I have expressed doubt whether the GOP candidate for governor in Virginia, current state Attorney General Ken Cuccinelli, has the broad appeal and discipline needed to run a winning campaign in a purple state. Last week he made one move that should hearten Virginia Republicans. He announced he was selecting Dave Rexrode, former executive director of the state GOP, as his campaign manager. In the announcement Rexrode put out an inclusive, economic message : “I am looking forward to making sure we keep growing our economy, providing more opportunities for all Virginians, and solving the problems facing our Commonwealth by electing Ken Cuccinelli our next Governor.”

Ken Cuccinelli- Marvin Joseph/Washington Post

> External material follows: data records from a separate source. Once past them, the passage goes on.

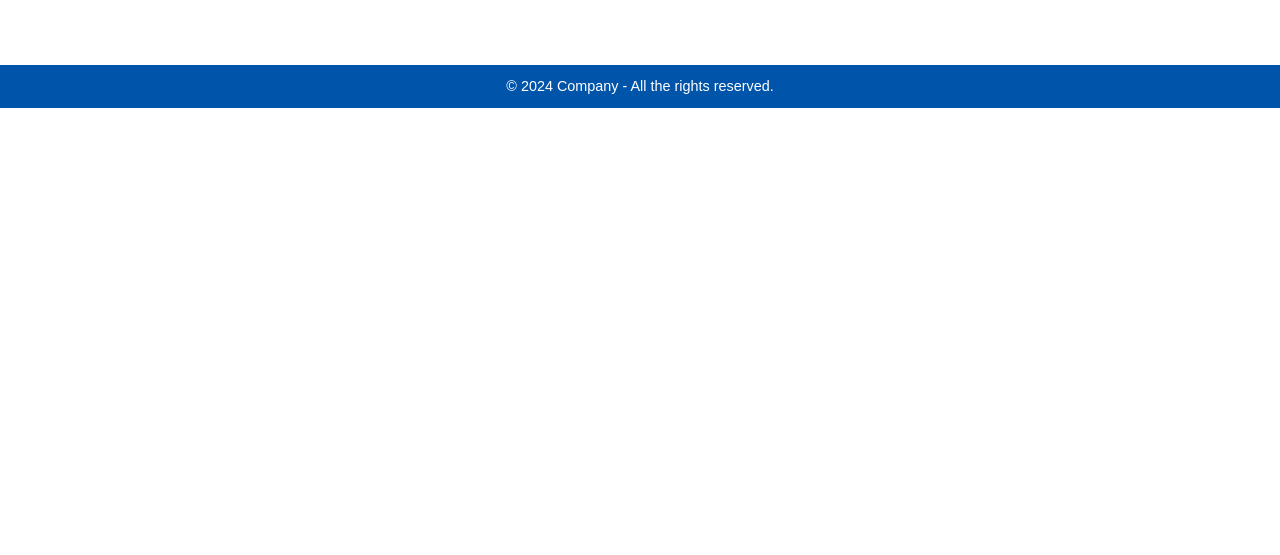
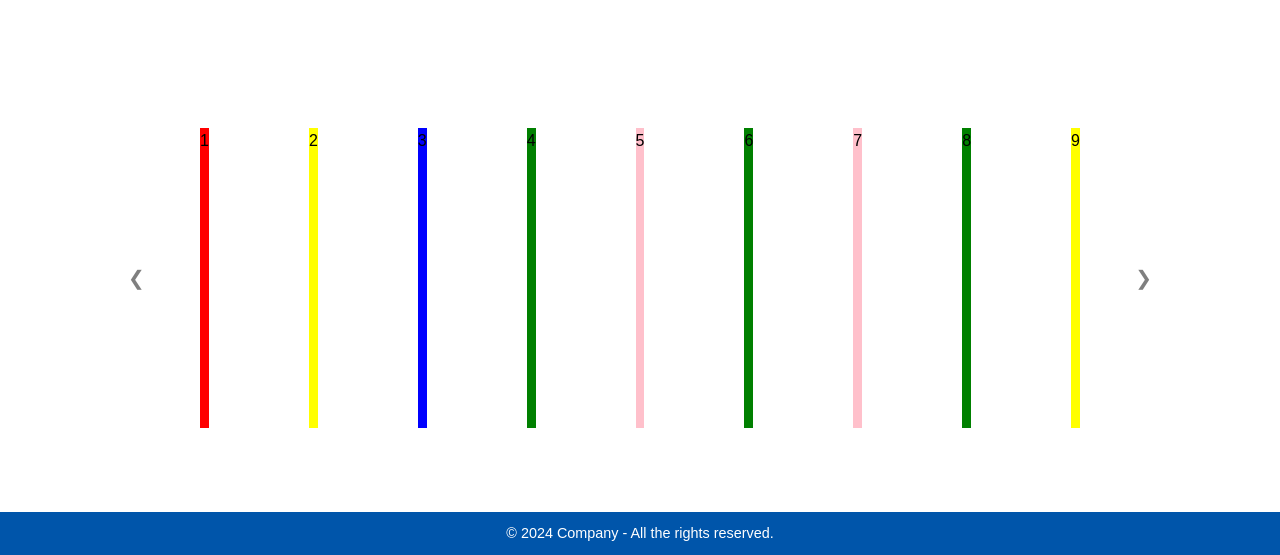
Before and after one commit to vdevalerio/landing_pages, a PHP site: page / in a window 1280 px wide. Shown: the part 1095-1650 px from the top of the page. Before the commit the page ends 1203 px from the top, so only its background shows below. Run offline with PHP 8.4, Linux system fonts and the light colour scheme; data that the repository does not hold is empty.

Commit message:
add initial cardSlider initial setup

```diff
--- /dev/null
+++ b/institutional_model_001/components/cardSlider.php
@@ -0,0 +1,19 @@
+<div class="card-slider">
+    <a class="prev" onclick="moveCarousel(-1, 500)">&#10094;</a>
+
+    <div class="cards">
+        <div class="card card-1">1</div>
+        <div class="card card-2">2</div>
+        <div class="card card-3">3</div>
+        <div class="card card-4">4</div>
+        <div class="card card-5">5</div>
+        <div class="card card-6">6</div>
+        <div class="card card-7">7</div>
+        <div class="card card-8">8</div>
+        <div class="card card-9">9</div>
+    </div>
+
+    <a class="next" onclick="moveCarousel(1, 500)">&#10095;</a>
+</div>
+
+<script src="./js/cardSliderScript.js"></script>
--- a/institutional_model_001/config.php
+++ b/institutional_model_001/config.php
@@ -3,3 +3,16 @@
 
 // Include your environment settings
 include 'env.php';
+
+$fromEnv = [
+    'lang' => $lang,
+    'company_name' => $company_name,
+    'texts' => $texts,
+    'card_slider' => $card_slider,
+    'buttons' => $buttons,
+    'nav' => $nav,
+    'logos' => $logos,
+    'footer_copy' => $footer_copy,
+];
+
+file_put_contents('config.json', json_encode($fromEnv));
--- a/institutional_model_001/index.php
+++ b/institutional_model_001/index.php
@@ -5,14 +5,14 @@
 
         <div class="index-main">
             <div class="index-main-column-1">
-                <h1>
+                <h1 class="index-main-title">
                     <?php echo $company_name ?>
                 </h1>
                 <?php echo $texts['index']['main'] ?>
 
                 <div class="button-1">
                     <a href="about.php">
-                        Saiba mais
+                        <?php echo $buttons['more'] ?>
                     </a>
                 </div>
             </div>
@@ -24,6 +24,12 @@
             </div>
         </div>
 
+        <div class="index-sub">
+            <h1 class="index-sub-title">
+                <?php echo $texts['index']['sub']['members'] ?>
+            </h1>
+            <?php include './components/cardSlider.php'; ?>
+        </div>
+
     </div>
-
 <?php include 'footer.php'; ?>
--- /dev/null
+++ b/institutional_model_001/js/cardSliderScript.js
@@ -0,0 +1,88 @@
+const cardSlider = document.querySelector('.card-slider');
+const cardsContainer = document.querySelector('.cards');
+const totalCards = document.querySelectorAll('.card').length;
+
+// These variables comes from conf file.
+let visibleCards;
+let gapWidthPercent;
+let transitionDelayMS;
+let sliderIntervalMS;
+
+// These variables are calculated based on above.
+let currentPosition;
+let offset;
+
+function setVisibleCards(visibleCards, gapWidthPercent) {
+    currentPosition = visibleCards;
+    cards = document.querySelectorAll('.card');
+    gapWidth = (visibleCards - 1) * gapWidthPercent;
+    cardWidth = (100 - gapWidth) / visibleCards;
+    offset = cardWidth + gapWidthPercent;
+
+    cardsContainer.style.gap = `${gapWidthPercent}%`;
+    cards.forEach(card => {
+        card.style.width = `${cardWidth}%`;
+    })
+}
+
+function duplicateCards() {
+    const cards = document.querySelectorAll('.card');
+    const firstCards = Array.from(cards).slice(0, visibleCards);
+    const lastCards = Array.from(cards).slice(-visibleCards);
+
+    firstCards.forEach(card => cardsContainer.appendChild(card.cloneNode(true)));
+    lastCards.reverse().forEach(
+        card => cardsContainer.insertBefore(card.cloneNode(true), cardsContainer.firstChild)
+    );
+}
+
+function moveCarousel(direction, transitionDelayMS) {
+    currentPosition += direction;
+
+    cardsContainer.style.transition = `transform ${transitionDelayMS / 1000}s ease`;
+    const translateX = - currentPosition * offset;
+    cardsContainer.style.transform = `translateX(${translateX}%)`;
+
+    setTimeout(() => {
+        if (currentPosition === 0) {
+            cardsContainer.style.transition = 'none';
+            currentPosition = totalCards;
+            xTranslation = -1 * currentPosition * offset;
+
+            cardsContainer.style.transform = `translateX(${xTranslation}%)`;
+        } else if (currentPosition === totalCards + visibleCards) {
+            cardsContainer.style.transition = 'none';
+            currentPosition = visibleCards;
+            xTranslation = -1 * currentPosition * offset;
+
+            cardsContainer.style.transform = `translateX(${xTranslation}%)`;
+        }
+    }, transitionDelayMS);
+}
+
+function autoMoveCarousel(interval, transitionDelayMS) {
+    setInterval(() => {
+        moveCarousel(1, transitionDelayMS);
+    }, interval);
+}
+
+async function initializeCarousel() {
+    fetch('../config.json')
+        .then(response => response.json())
+        .then(data => {
+
+            cardSliderData = data.card_slider;
+            visibleCards = cardSliderData.visible_cards;
+            cardWidthPercent  = cardSliderData.card_width_percentage;
+            gapWidthPercent = cardSliderData.gap_width_percentage;
+            transitionDelayMS = cardSliderData.transition_delay_ms;
+            sliderIntervalMS = cardSliderData.slider_interval_ms;
+
+            setVisibleCards(visibleCards, gapWidthPercent);
+            duplicateCards();
+            moveCarousel(0, transitionDelayMS);
+            autoMoveCarousel(sliderIntervalMS, transitionDelayMS);
+        })
+}
+
+initializeCarousel();
--- a/institutional_model_001/styles.css
+++ b/institutional_model_001/styles.css
@@ -124,12 +124,18 @@
     display: block;
 }
 
-.index-main {
+.index-main, .index-sub {
     padding: var(--default-blocks-padding);
     margin: 5% 0%;
+}
 
+.index-main {
     display: flex;
     flex-direction: row;
+}
+
+.index-main-title {
+
 }
 
 .index-main-column-1, .index-main-column-2 {
@@ -147,6 +153,70 @@
 
 .index-main-image {
     width: 100%;
+}
+
+.index-sub {
+    display: flex;
+    flex-direction: column;
+}
+
+.card-slider {
+    width: 100%;
+
+    display: flex;
+    align-items: center;
+    justify-content: space-evenly;
+
+    overflow: hidden;
+}
+
+.cards {
+    width: inherit;
+
+    display: flex;
+    align-items: center;
+    justify-content: space-between;
+}
+
+.cards > div {
+    height: 300px;
+    flex-shrink: 0;
+}
+
+.card-1 {
+    background-color: red;
+}
+
+.card-2 {
+    background-color: yellow;
+}
+
+.card-3 {
+    background-color: blue;
+}
+
+.card-4 {
+    background-color: green;
+}
+
+.card-5 {
+    background-color: pink;
+}
+
+.card-6 {
+    background-color: green;
+}
+
+.card-7 {
+    background-color: pink;
+}
+
+.card-8 {
+    background-color: green;
+}
+
+.card-9 {
+    background-color: yellow;
 }
 
 .button-1 {
```
Also changed, not shown: 1 other file.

Rexrode’s emphasis on bread-and-butter issues is not surprising. Rexrode was Gov. Bob McDonnell’s deputy campaign manager in 2009, a race McDonnell won by nearly 20 points, focusing like a laser on economic issues. A close adviser to McDonnell (who is now backing Cuccinelli) tells me Rexrode is a “political all-star down here” in Richmond and “knows Virginia like the back of his hand.”

That is promising for Cuccinelli, who still may face the threat of an independent run from Lt. Gov. Bill Bolling, who exited the race when Cuccinelli’ s supporters arranged for a nominating convention instead of a primary.

Rexrode would be wise to concentrate on two items. First, Cuccinelli badly needs an experienced and credible press operation. Cuccinelli is going to face an onslaught of attacks on his views on gay rights and abortion, among other things. He must have someone who can frame Cuccinelli’s record, respond to inquiries and deflect attacks. The longer he waits to do this, the higher the risk that Cuccinelli will be defined by his opposition. And second, and more important, Cuccinelli has not presented anything resembling an agenda. It is critical that he do so, and present enough meat on the bones both to give him something to talk about and to drive the debate onto ground he is more comfortable defending (the budget, regulation, taxes).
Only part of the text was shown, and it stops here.